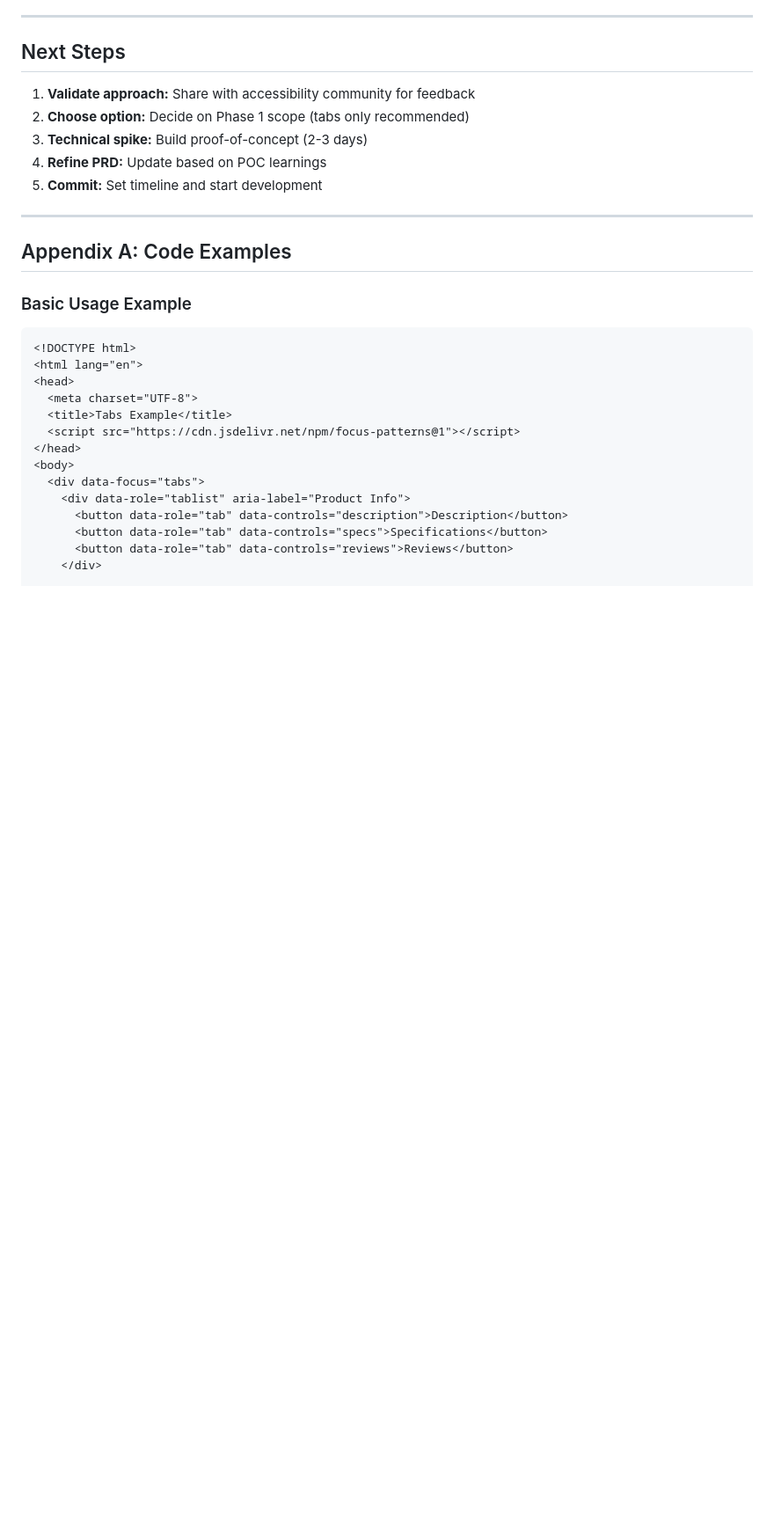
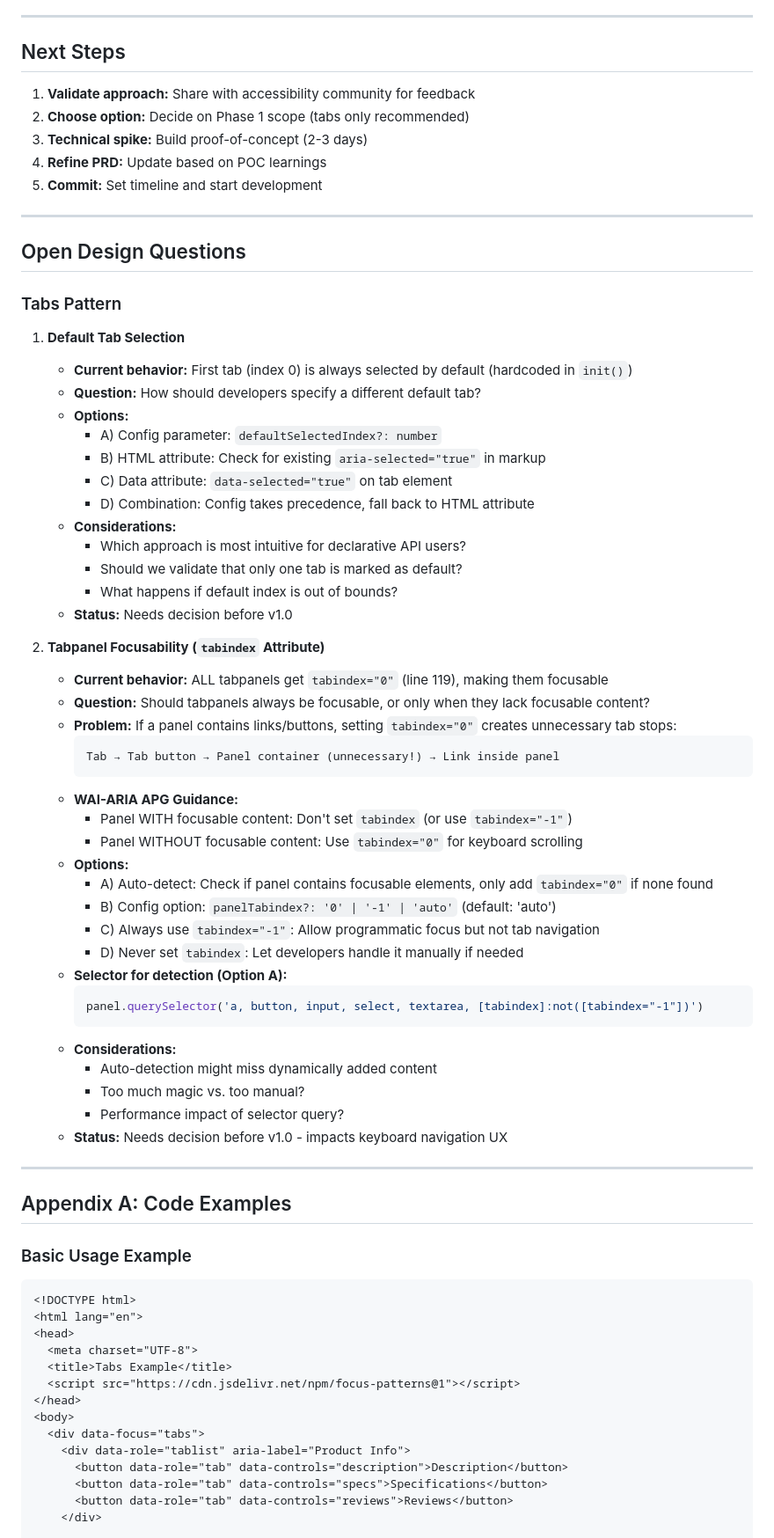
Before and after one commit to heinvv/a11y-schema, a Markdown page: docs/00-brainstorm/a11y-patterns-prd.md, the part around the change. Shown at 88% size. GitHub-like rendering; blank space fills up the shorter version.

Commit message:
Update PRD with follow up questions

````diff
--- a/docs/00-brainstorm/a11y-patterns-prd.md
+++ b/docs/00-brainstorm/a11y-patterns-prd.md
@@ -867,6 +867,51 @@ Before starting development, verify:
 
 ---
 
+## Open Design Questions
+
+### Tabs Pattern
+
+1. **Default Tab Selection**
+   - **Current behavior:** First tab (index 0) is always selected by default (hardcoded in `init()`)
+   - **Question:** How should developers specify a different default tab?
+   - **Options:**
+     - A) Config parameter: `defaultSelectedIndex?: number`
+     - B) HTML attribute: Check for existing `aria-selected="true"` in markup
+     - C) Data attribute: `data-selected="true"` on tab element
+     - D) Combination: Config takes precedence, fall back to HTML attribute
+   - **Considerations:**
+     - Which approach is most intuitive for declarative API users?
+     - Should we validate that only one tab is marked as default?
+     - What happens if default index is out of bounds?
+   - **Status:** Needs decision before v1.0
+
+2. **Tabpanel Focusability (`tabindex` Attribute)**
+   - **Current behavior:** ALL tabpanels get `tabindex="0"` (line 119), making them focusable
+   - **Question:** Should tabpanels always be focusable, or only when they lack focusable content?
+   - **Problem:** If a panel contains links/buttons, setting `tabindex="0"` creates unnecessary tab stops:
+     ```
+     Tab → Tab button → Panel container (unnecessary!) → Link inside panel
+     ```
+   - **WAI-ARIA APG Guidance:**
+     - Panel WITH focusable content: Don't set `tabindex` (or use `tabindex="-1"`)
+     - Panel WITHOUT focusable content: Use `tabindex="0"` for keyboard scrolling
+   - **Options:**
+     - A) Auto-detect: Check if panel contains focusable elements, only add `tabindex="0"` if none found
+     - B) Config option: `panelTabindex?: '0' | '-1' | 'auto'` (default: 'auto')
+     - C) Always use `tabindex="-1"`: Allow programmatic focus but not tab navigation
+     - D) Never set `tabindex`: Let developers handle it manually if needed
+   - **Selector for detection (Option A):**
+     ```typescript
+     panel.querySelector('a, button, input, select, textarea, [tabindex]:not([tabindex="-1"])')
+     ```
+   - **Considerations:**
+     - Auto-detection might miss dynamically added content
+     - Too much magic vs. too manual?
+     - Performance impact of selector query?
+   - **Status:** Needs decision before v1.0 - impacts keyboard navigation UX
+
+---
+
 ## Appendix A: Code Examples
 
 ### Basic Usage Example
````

- - - - - - -

- What is required -
From the material above, copy every line that has the word "developers" in it.

- Answer space -
+   - **Question:** How should developers specify a different default tab?
+     - D) Never set `tabindex`: Let developers handle it manually if needed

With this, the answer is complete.